Activity: Go line by line through the data below, counting each one that has "NEJEĎ", and give the final count only.
━━━━━━━━━━━━━━━━━━━━━━━━━━━━━━
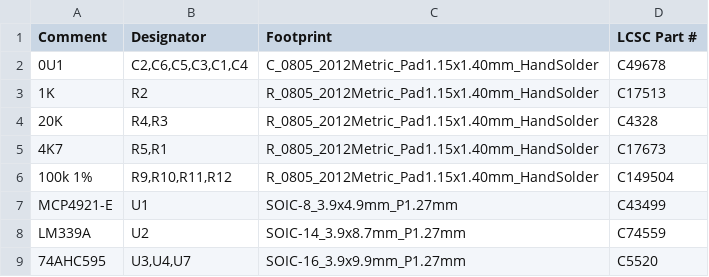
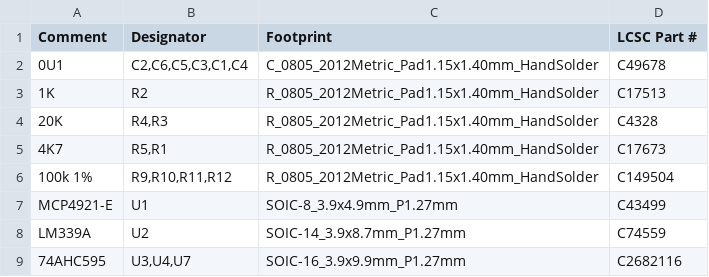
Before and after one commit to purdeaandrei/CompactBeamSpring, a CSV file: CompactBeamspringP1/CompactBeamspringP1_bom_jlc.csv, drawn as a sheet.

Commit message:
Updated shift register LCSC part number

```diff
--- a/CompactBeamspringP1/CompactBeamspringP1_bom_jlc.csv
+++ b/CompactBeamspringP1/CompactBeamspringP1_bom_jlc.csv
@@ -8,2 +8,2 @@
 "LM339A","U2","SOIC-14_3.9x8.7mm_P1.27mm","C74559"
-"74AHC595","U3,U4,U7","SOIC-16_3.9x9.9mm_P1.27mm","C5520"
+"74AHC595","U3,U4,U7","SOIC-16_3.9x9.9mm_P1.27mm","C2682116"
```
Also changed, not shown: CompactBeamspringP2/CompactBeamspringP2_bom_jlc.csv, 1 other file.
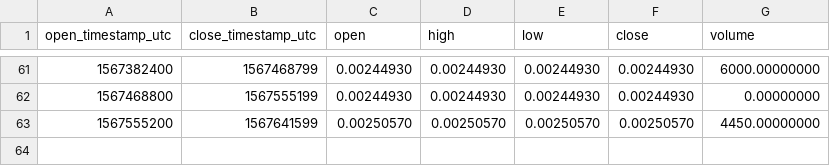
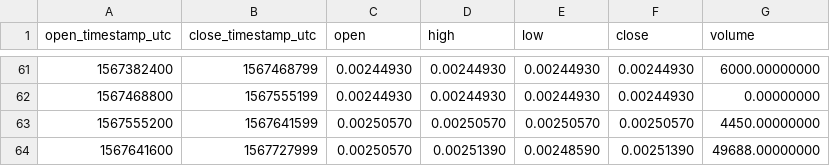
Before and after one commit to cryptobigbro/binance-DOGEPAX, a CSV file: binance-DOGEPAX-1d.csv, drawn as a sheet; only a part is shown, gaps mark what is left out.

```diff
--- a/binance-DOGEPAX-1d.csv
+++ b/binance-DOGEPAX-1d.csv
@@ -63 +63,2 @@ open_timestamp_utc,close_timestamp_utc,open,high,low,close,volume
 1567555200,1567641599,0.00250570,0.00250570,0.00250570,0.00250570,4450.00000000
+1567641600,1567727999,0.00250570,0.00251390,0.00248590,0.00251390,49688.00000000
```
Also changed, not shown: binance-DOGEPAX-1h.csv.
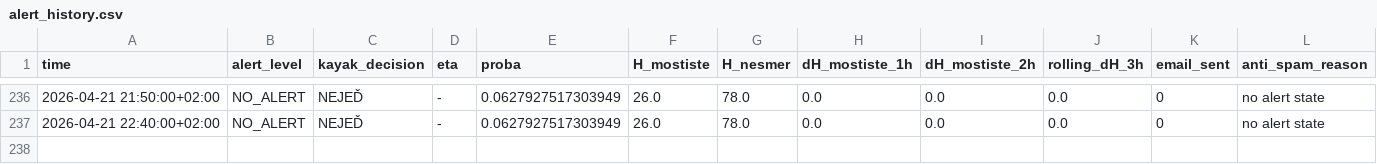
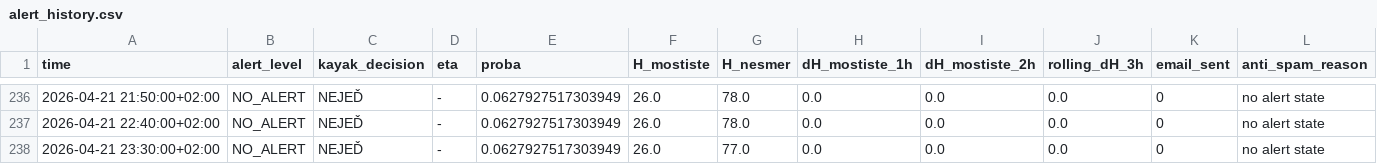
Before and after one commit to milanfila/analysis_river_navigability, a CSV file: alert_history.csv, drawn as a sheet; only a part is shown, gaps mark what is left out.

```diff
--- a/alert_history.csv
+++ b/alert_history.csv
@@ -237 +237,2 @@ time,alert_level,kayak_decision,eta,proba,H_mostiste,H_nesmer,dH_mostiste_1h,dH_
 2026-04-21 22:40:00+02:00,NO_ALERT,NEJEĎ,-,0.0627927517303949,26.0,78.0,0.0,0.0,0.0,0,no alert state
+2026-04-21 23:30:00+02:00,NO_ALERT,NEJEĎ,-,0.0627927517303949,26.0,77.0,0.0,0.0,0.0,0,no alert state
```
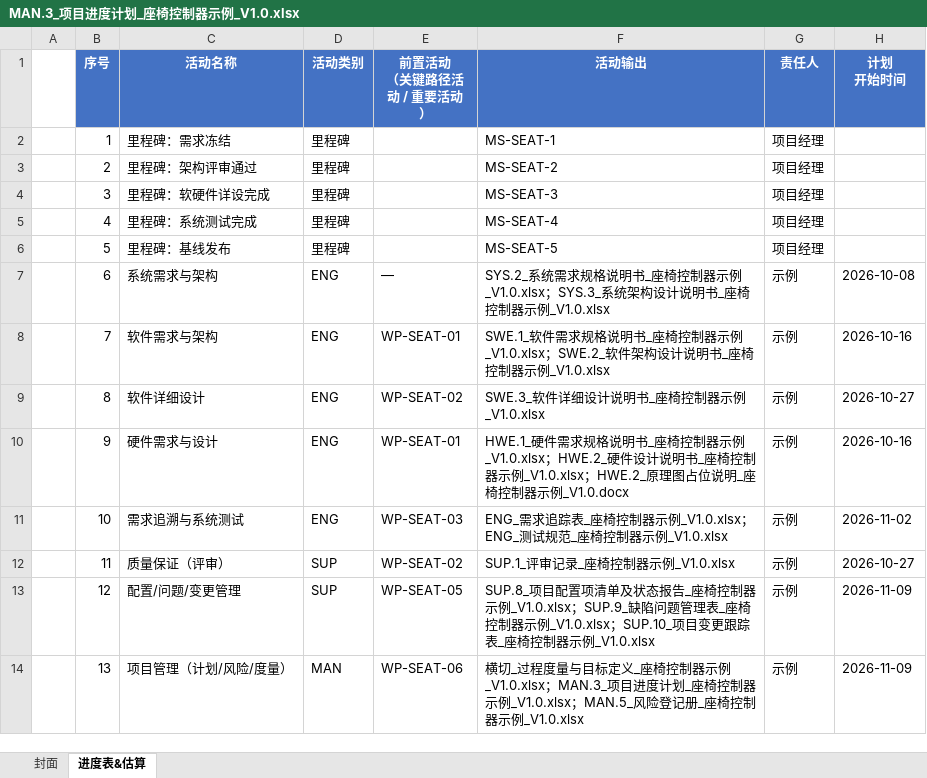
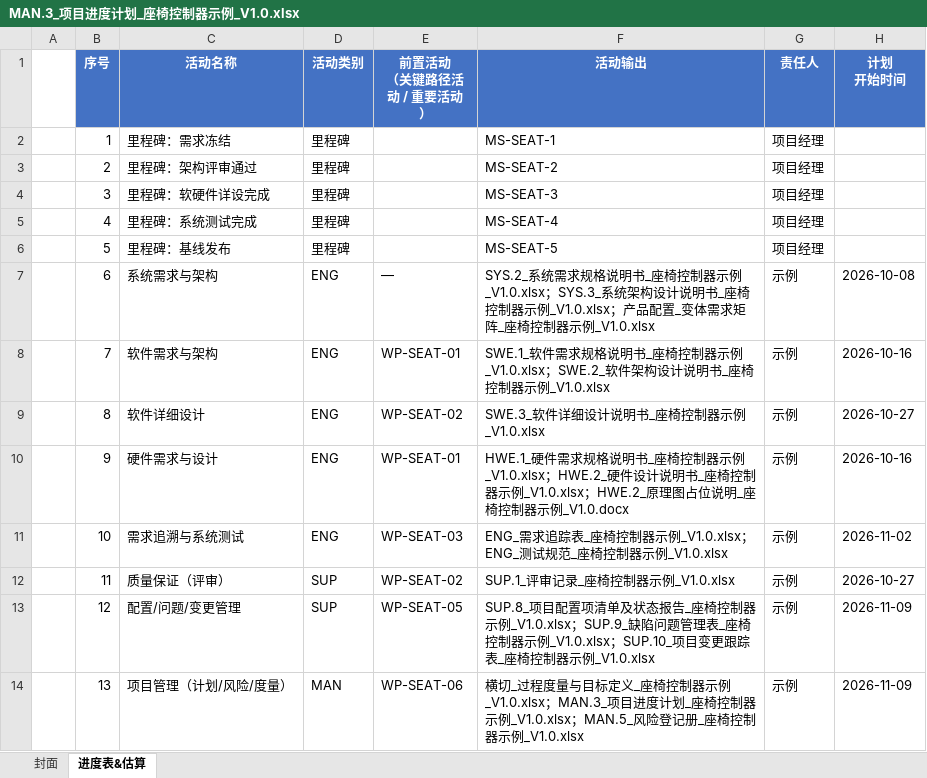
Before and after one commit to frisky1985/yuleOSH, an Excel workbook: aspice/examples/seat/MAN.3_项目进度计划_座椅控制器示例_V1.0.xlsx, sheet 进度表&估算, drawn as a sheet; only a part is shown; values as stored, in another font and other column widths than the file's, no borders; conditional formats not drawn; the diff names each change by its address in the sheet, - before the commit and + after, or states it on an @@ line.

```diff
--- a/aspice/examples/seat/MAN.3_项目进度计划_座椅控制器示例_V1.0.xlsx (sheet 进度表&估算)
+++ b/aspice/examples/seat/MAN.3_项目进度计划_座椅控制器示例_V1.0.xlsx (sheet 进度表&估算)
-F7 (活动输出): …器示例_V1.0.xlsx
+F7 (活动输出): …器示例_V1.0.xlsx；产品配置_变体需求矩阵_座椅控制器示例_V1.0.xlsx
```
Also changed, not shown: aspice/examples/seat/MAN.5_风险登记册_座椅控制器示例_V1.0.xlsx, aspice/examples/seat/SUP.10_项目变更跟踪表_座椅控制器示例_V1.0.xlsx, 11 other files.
━━━━━━━━━━━━━━━━━━━━━━━━━━━━━━
Task answer: 2